-- DATA FOR PROCESSING follows --

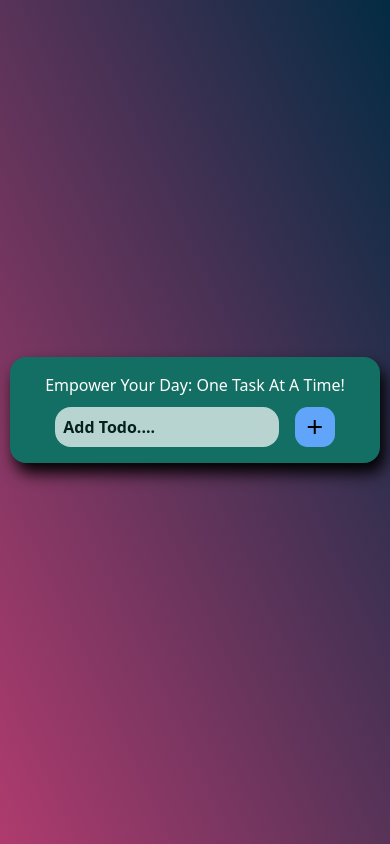
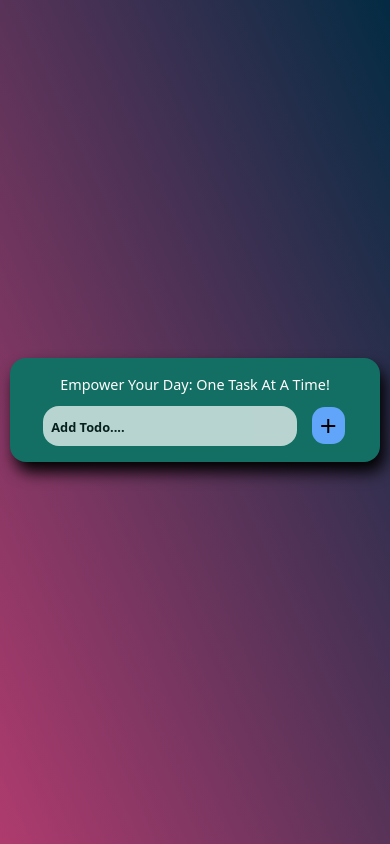
Before and after one commit to Utkarshalways/TaskTrove, a React (Vite) app: page / in a window 390 px wide. Built offline with nearby package versions, Linux system fonts and the light colour scheme.

Commit message:
media Query in Todo Input added

```diff
--- a/src/Style/App.scss
+++ b/src/Style/App.scss
@@ -103,7 +103,7 @@
             gap: 10px;
 
             >p{
-                font-size: 1rem;
+                font-size: 0.9rem;
             }
 
 
--- a/src/Style/Todoinput.scss
+++ b/src/Style/Todoinput.scss
@@ -37,3 +37,58 @@
     }
 
 }
+
+@media screen and (max-width: 475px){
+
+    .todoinputbase{
+
+        // border: 2px solid red;
+        gap: 1rem;
+
+        >input{
+            width: 70%;
+            padding: 0.5rem;
+
+           &::placeholder{
+            font-size: 0.9rem;
+           }
+
+        }
+
+
+        .addbutton{
+            padding: 0.3rem;
+            margin: 0.1rem;
+
+        }
+    }
+
+}
+
+@media screen and (max-width: 390px){
+
+    .todoinputbase{
+
+        // border: 2px solid red;
+        gap: 0.8rem;
+
+        >input{
+            width: 75%;
+            padding: 0.5rem;
+
+            &::placeholder{
+
+                font-size: 0.8rem;
+            }
+
+        }
+
+
+        .addbutton{
+            padding: 0.3rem;
+            margin: 0.1rem;
+
+        }
+    }
+
+}
```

-- DATA FOR PROCESSING concluded --

■ WHAT IS BEING ASKED ■
Output a faithful copy of the data, with each picture left out.

■ RESPONSE AREA ■
Before and after one commit to Utkarshalways/TaskTrove, a React (Vite) app: page / in a window 390 px wide. Built offline with nearby package versions, Linux system fonts and the light colour scheme.

Commit message:
media Query in Todo Input added

```diff
--- a/src/Style/App.scss
+++ b/src/Style/App.scss
@@ -103,7 +103,7 @@
             gap: 10px;
 
             >p{
-                font-size: 1rem;
+                font-size: 0.9rem;
             }
 
 
--- a/src/Style/Todoinput.scss
+++ b/src/Style/Todoinput.scss
@@ -37,3 +37,58 @@
     }
 
 }
+
+@media screen and (max-width: 475px){
+
+    .todoinputbase{
+
+        // border: 2px solid red;
+        gap: 1rem;
+
+        >input{
+            width: 70%;
+            padding: 0.5rem;
+
+           &::placeholder{
+            font-size: 0.9rem;
+           }
+
+        }
+
+
+        .addbutton{
+            padding: 0.3rem;
+            margin: 0.1rem;
+
+        }
+    }
+
+}
+
+@media screen and (max-width: 390px){
+
+    .todoinputbase{
+
+        // border: 2px solid red;
+        gap: 0.8rem;
+
+        >input{
+            width: 75%;
+            padding: 0.5rem;
+
+            &::placeholder{
+
+                font-size: 0.8rem;
+            }
+
+        }
+
+
+        .addbutton{
+            padding: 0.3rem;
+            margin: 0.1rem;
+
+        }
+    }
+
+}
```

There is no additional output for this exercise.